    When do the creative juices dry up?

    When do the creative juices dry up?

    David Lodge thinks he knows
    The 'Cher moment' happening across fashion just now

    Fashion's Cher moment

    Ageing beauty will always be more classy than all that booty
    Thousands of teenage girls enduring debilitating illnesses after routine school cancer vaccination

    Health fears over school cancer jab

    Shock new Freedom of Information figures show how thousands of girls have suffered serious symptoms after routine HPV injection
    Fifa President Sepp Blatter warns his opponents: 'I forgive everyone, but I don't forget'

    'I forgive everyone, but I don't forget'

    Fifa president Sepp Blatter issues defiant warning to opponents
    Extreme summer temperatures will soon cause deaths of up to 1,700 more Britons a year, says government report

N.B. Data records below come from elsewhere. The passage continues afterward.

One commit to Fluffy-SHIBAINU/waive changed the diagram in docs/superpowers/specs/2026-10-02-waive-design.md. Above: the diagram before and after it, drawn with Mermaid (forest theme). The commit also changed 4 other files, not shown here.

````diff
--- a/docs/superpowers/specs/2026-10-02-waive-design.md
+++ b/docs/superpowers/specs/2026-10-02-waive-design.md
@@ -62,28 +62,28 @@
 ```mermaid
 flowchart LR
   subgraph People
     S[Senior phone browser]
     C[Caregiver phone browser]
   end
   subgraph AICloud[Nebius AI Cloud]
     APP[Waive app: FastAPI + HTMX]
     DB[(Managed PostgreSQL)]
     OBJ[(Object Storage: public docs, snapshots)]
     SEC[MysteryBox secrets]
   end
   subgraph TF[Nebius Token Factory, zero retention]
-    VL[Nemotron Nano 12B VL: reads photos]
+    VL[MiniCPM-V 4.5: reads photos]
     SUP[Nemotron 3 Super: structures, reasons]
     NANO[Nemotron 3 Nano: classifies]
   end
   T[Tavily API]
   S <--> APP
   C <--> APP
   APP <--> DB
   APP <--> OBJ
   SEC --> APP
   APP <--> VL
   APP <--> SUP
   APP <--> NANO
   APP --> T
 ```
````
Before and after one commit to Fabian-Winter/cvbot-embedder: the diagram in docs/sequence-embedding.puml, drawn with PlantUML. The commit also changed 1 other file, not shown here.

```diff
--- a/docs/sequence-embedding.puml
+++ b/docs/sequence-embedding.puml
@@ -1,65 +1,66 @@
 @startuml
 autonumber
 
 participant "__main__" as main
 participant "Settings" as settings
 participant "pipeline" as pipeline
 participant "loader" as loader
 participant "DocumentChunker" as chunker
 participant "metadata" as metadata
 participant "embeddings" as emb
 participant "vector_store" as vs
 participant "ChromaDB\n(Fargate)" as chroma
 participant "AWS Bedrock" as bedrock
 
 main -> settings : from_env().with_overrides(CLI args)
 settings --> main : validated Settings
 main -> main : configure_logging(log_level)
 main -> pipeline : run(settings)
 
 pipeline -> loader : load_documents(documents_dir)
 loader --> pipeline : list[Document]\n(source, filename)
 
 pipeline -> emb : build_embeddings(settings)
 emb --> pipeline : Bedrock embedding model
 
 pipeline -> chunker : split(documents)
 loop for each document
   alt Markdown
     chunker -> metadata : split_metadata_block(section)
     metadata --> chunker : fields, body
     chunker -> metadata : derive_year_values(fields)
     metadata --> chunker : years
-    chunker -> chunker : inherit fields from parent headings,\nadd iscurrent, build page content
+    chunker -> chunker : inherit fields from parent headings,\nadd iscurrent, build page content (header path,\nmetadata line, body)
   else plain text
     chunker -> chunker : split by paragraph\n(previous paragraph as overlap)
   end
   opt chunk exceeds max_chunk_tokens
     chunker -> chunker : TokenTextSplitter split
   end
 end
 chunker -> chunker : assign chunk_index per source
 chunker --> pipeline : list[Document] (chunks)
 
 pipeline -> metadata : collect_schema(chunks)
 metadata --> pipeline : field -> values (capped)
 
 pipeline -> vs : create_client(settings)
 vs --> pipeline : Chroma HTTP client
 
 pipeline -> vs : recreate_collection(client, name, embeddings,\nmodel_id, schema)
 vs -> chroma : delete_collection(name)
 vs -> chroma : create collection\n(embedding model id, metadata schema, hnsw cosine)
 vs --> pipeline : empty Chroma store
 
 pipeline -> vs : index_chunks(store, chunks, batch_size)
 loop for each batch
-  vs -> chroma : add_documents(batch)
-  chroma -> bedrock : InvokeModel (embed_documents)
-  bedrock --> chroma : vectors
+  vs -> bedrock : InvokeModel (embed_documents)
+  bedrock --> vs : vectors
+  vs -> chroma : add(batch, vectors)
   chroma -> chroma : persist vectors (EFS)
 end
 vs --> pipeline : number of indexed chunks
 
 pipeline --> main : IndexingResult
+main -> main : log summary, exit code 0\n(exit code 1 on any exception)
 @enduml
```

    Weather warning

    Extreme summer temperatures will soon cause deaths of up to 1,700 more Britons a year, says government report
    LSD: Speaking to volunteer users of the drug as trials get underway to see if it cures depression and addiction

    High hopes for LSD

    Meet the volunteer users helping to see if it cures depression and addiction
    German soldier who died fighting for UK in Battle of Waterloo should be removed from museum display and given dignified funeral, say historians

    Saving Private Brandt

    A Belgian museum's display of the skeleton of a soldier killed at Waterloo prompts calls for him to be given a dignified funeral